▶ _EXERCISE DIRECTIONS_
In the entries below, find every line with the string "inum" and copy it.
START DATA EXCERPTS
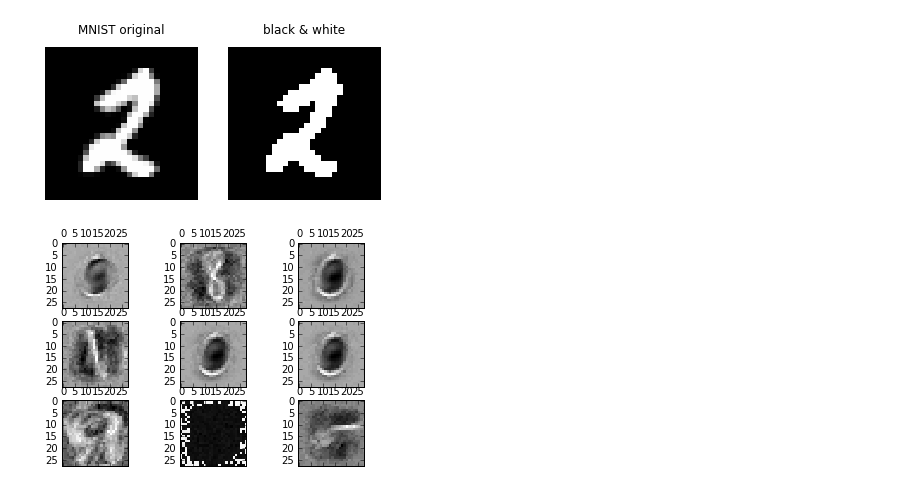
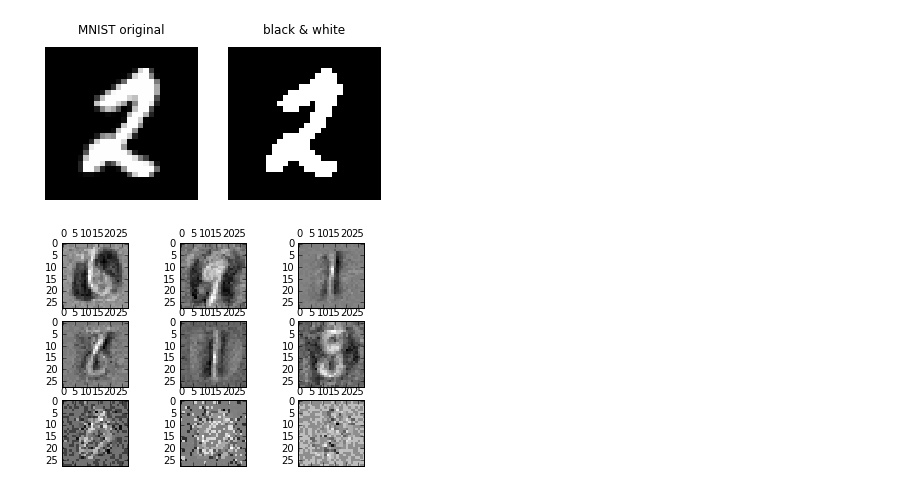
Before and after one commit to Paul-St-Young/share, a Jupyter notebook: algorithms/gibbs_sampling/eg3_brbm_mnist.ipynb, the cells around one changed output. Saved outputs shown, nothing was run; the diff lists cells and outputs as text; code cells hidden in the pictures.

```diff
--- a/algorithms/gibbs_sampling/eg3_brbm_mnist.ipynb
+++ b/algorithms/gibbs_sampling/eg3_brbm_mnist.ipynb
@@ -111,20 +107,25 @@ oldb = b.copy()
 # %%
 #"""
 # load trained machine
 W = np.loadtxt('W20784.dat')
-a = np.loadtxt('b784.dat')
-b = np.loadtxt('c20.dat')
+a = np.loadtxt('a784.dat')
+b = np.loadtxt('b20.dat')
 #""";
 
 # visualize weight vectors
 fig,ax = plt.subplots(3,3)
 
+# sort by hidden unit shift
+idx = np.argsort(b)[::-1]
+
 for ix in range(3):
     for iy in range(3):
-        inum = ix*3+iy+9
+        inum = idx[ ix*3+iy ]
         myax = ax[ix][iy]
         myax.matshow( W[inum].reshape(28,28), cmap='gray')
     # end for iy
 # end for ix
+
+#fig.savefig('brmb_Wmat.png',dpi=200)
 # %% [output]
-[figure, old version]
+[figure, new version]
```
Also changed, not shown: parts of 8 cells of this notebook, 4 other files.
END DATA EXCERPTS
▶ _SOLUTION BELOW_
-        inum = ix*3+iy+9
+        inum = idx[ ix*3+iy ]
         myax.matshow( W[inum].reshape(28,28), cmap='gray')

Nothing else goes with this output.